CSS frameworks can be a great addition to your web development process. They provide pre-built code to help create the foundation of a website, providing features like grid systems, typography, forms, icons, widgets, and more, all ready to be implemented into your project. By using a framework, you don’t have to start from scratch every time you start a project. With these rapid prototyping capabilities, you can have a website up and running in no time.

Choosing a framework

When it comes to selecting a CSS framework, there are many to choose from, with each one slightly different from the next. It can be a tricky process to determine which one is best for your project, so this article aims to help you narrow down your selection. Here are some of the most popular CSS frameworks out there:

There are a variety of CSS frameworks to choose from

While there are certainly more frameworks out there, this list is a great starting place. If you want a more extensive list, check out this article on CSS Frameworks.

Key features of CSS frameworks

While browsing your framework options, there are key features to take into consideration. Here are some guidelines that will help you when making your selection:
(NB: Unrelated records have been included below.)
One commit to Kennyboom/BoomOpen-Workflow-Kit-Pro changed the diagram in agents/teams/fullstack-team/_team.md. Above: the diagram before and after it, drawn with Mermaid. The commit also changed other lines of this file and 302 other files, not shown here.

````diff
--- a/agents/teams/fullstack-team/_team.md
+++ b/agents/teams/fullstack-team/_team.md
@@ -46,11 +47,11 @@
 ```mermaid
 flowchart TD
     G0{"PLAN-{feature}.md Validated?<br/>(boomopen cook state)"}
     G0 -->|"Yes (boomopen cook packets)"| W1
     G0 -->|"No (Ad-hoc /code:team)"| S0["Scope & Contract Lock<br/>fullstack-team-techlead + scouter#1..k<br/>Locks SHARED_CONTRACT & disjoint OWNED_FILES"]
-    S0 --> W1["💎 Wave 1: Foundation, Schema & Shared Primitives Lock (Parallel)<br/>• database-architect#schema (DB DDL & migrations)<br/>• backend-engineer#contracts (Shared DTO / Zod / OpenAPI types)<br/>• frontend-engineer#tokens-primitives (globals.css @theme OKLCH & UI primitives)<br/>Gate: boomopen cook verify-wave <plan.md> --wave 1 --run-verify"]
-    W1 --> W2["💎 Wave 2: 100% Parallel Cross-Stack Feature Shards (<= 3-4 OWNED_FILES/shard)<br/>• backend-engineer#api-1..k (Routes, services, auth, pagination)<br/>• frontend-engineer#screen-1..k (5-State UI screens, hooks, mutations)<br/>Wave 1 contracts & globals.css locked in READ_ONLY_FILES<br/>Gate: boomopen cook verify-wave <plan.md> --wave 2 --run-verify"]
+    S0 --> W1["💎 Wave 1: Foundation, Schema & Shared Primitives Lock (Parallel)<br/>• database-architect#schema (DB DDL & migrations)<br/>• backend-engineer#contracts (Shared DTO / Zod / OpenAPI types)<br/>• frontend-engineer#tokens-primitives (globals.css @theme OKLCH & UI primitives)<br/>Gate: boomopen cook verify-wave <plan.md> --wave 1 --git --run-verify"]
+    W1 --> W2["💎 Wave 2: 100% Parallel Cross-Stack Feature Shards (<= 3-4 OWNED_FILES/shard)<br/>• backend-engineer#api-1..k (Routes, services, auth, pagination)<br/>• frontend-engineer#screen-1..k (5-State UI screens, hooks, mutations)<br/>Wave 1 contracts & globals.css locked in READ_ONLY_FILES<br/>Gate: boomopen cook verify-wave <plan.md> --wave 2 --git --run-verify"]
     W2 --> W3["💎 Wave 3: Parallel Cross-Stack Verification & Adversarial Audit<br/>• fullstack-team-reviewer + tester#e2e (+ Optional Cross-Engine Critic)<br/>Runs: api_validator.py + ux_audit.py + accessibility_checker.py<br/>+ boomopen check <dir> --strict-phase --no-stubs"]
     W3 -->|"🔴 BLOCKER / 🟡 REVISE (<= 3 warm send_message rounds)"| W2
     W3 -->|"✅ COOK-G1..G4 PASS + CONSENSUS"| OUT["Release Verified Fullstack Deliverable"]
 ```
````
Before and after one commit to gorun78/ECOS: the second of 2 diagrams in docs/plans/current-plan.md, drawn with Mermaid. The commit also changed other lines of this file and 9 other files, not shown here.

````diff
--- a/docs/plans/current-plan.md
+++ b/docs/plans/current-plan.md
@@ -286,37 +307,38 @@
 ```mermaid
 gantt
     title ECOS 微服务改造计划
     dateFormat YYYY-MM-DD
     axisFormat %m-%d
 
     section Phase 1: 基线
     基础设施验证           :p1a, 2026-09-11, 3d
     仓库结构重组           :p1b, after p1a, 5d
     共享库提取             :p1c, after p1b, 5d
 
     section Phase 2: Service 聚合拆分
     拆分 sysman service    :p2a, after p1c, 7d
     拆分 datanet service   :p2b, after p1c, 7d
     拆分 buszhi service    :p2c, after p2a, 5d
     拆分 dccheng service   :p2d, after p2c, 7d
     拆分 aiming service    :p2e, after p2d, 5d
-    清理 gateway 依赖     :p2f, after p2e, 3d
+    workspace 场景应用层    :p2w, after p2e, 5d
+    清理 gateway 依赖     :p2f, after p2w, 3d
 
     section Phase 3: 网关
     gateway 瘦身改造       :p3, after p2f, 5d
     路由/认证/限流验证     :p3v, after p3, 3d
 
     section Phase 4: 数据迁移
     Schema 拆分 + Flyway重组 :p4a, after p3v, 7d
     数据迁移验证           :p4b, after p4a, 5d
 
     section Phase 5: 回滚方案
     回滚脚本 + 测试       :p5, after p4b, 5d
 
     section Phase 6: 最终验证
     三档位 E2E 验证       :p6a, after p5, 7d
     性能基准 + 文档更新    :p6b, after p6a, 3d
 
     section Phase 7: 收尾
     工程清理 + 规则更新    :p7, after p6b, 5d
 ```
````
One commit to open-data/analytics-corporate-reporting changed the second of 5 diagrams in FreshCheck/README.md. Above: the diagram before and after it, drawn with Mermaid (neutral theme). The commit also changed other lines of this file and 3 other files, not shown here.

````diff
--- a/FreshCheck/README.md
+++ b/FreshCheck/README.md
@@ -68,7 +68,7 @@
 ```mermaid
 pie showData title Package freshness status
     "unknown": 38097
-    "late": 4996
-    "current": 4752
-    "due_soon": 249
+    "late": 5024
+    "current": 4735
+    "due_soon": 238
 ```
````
  • Ease of use: Check the documentation for the CSS framework you want to use. Generally, the more documentation and support a framework offers, the easier it is to implement.
  • Plugins/widgets: Each framework offers its own set of add-ons, such as tabs, sliders, galleries, tooltips, and so on. If you are planning to use such features on your project, choose a framework with them built in to save time.
  • Layout: Possibly the most important part of a framework is the way it approaches layout, and each framework handles this differently. Depending on the design of your site, you might have specific needs such as a certain page width or amount of columns. Make sure the framework you choose will accommodate those needs.
  • Icons: A popular feature of CSS frameworks is to include icon fonts. Frameworks with this built in makes it simple to add and customize icons on your site. If you plan to heavily use icons, consider a framework with this feature.
  • Styles: Each framework comes with its own look and feel. For example, the image below shows the different button styles across a variety of frameworks. If you plan to use the default styles of a framework, make sure to check out its overall design.
  • LESS/SASS: If you are using a CSS preprocessor on your project, you will most likely want to choose a framework that already offers those capabilities. For example, the Foundation framework provides a SASS compatible version to download.
  • Mobile: If you are working on a responsive site, then make sure the framework you choose provides tools for that. Many frameworks include styles specifically for mobile devices, including classes for hiding and displaying content. 

Overall, the needs of your project should be the drive behind which CSS framework you choose. Select the framework with features that will best serve your purposes and fit easily into your development process.